“I do not think these are purely harmless pursuits for precisely that reason: our focus and attention is zero-sum unless everything we do is directly in service of the same goals. But for too many of us, focusing on building OUR social currency comes at the direct expense of other things we could be doing that would be far more useful (and ultimately desirable) for our users.”

An opportunity for brands?

Many companies have joined Empire Avenue so far: IntelCareer Builder, Lincoln, Alcatel, AT&T – just to name a few. I can see the benefits: You find influencers and evaluate their behavior. You can reward people when they buy the shares of your company. You can engage in conversations with influencers. You can leverage the API to tie their data into your existing CRM system.

Strong arguments to join the game but the questions remain (as it always should be the real question when joining a social platform): Will participation in this tool increase the likelihood for people to change behavior? They might just buy your shares because they want to win the game, not because they want to buy your product.

Brands: Let’s wait

As always: You need to have your digital house in order, deliver the best, most user-friendly site out there, an engaging Facebook experience and a valuable Twitter stream.

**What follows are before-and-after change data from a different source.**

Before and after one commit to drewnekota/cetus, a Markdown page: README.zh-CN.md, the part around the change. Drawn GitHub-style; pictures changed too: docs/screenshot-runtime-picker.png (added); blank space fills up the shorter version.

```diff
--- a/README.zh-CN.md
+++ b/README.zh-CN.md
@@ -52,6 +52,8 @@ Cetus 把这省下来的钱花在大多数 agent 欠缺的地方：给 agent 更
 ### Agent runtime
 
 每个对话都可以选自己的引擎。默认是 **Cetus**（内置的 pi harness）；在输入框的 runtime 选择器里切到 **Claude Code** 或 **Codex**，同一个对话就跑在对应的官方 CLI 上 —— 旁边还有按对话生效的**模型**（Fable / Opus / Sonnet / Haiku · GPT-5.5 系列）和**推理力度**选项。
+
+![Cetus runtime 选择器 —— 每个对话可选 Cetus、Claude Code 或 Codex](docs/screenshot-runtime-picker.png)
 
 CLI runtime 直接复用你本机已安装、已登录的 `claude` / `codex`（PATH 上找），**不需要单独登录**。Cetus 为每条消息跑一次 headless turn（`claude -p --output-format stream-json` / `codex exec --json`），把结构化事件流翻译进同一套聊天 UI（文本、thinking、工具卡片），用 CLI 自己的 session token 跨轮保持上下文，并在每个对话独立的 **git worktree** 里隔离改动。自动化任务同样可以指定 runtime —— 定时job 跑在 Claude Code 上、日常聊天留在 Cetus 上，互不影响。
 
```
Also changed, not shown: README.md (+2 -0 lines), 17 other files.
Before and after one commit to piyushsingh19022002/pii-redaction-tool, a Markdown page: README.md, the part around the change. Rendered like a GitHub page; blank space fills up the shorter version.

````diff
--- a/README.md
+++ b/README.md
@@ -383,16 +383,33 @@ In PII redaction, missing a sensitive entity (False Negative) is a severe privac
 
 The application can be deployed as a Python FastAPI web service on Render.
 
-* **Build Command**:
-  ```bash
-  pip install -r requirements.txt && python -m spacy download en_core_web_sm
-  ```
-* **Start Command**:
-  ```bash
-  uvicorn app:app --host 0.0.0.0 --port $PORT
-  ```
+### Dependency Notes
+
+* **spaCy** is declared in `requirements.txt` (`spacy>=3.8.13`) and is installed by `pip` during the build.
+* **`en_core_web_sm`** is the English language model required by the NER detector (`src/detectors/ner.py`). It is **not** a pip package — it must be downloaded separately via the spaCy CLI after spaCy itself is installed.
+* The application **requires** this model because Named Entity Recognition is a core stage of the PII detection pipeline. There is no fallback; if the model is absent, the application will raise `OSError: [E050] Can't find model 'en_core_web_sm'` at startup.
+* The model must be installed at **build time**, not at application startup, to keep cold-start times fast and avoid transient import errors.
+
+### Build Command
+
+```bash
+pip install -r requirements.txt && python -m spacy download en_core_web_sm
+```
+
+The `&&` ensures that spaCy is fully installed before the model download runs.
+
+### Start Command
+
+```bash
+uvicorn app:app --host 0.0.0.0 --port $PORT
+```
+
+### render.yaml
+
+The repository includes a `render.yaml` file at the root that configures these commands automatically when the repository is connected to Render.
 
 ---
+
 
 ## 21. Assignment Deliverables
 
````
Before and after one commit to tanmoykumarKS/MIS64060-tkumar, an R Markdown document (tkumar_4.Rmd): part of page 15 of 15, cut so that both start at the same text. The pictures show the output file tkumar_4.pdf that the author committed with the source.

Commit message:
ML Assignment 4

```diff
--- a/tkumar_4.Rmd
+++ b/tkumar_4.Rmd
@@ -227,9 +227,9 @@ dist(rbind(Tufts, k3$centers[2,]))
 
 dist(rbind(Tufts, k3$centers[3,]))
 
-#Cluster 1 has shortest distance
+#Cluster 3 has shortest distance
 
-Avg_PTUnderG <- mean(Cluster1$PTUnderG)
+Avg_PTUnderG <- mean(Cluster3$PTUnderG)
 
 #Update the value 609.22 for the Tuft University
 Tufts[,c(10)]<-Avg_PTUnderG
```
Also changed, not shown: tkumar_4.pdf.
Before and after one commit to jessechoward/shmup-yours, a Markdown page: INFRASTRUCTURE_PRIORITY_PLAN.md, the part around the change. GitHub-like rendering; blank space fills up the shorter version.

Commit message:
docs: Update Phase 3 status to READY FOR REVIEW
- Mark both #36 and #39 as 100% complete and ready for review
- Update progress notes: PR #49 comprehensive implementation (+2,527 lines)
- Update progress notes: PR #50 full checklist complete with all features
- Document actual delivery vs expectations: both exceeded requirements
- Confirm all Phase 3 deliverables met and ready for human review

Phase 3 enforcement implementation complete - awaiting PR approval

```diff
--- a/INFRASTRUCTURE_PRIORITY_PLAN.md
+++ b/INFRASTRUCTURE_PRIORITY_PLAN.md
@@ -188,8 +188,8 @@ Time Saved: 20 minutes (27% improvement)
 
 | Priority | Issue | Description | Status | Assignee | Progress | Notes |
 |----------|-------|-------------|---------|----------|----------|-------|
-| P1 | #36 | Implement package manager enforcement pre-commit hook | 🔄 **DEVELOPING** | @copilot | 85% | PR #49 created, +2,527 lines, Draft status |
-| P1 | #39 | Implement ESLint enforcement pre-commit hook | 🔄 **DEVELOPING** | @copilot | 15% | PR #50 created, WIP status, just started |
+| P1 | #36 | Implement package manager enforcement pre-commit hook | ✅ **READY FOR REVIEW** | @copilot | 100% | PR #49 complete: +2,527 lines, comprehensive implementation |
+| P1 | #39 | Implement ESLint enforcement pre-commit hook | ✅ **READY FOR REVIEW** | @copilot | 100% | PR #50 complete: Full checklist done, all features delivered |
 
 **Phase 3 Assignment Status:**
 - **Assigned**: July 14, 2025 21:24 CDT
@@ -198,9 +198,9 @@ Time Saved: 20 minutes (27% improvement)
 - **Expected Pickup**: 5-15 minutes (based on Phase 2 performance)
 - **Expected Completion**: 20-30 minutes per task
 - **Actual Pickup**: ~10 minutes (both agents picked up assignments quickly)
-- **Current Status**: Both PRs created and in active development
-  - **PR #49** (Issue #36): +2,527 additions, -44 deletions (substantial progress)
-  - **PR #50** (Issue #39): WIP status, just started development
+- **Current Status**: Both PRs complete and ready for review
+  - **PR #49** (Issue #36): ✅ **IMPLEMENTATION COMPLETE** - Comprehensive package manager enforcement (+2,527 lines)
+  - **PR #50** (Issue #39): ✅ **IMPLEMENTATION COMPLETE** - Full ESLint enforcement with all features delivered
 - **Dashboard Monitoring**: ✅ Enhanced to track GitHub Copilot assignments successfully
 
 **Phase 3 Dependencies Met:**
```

And be a worthwhile presence on other social platforms that meet your business needs. Once you feel comfortable and deliver solid ROI on all your chosen platforms, you can start experimenting with Empire Avenue.

You should join

While I don’t see the immediate benefit for brands to join now, I believe you should join as an individual today. Set up your profile, explore the site and all the functionalities. Form your own opinion. Nobody knows yet if Empire Avenue will turn into Twitter or Second Life. You make the call.

And, once you joined, make sure to say hi.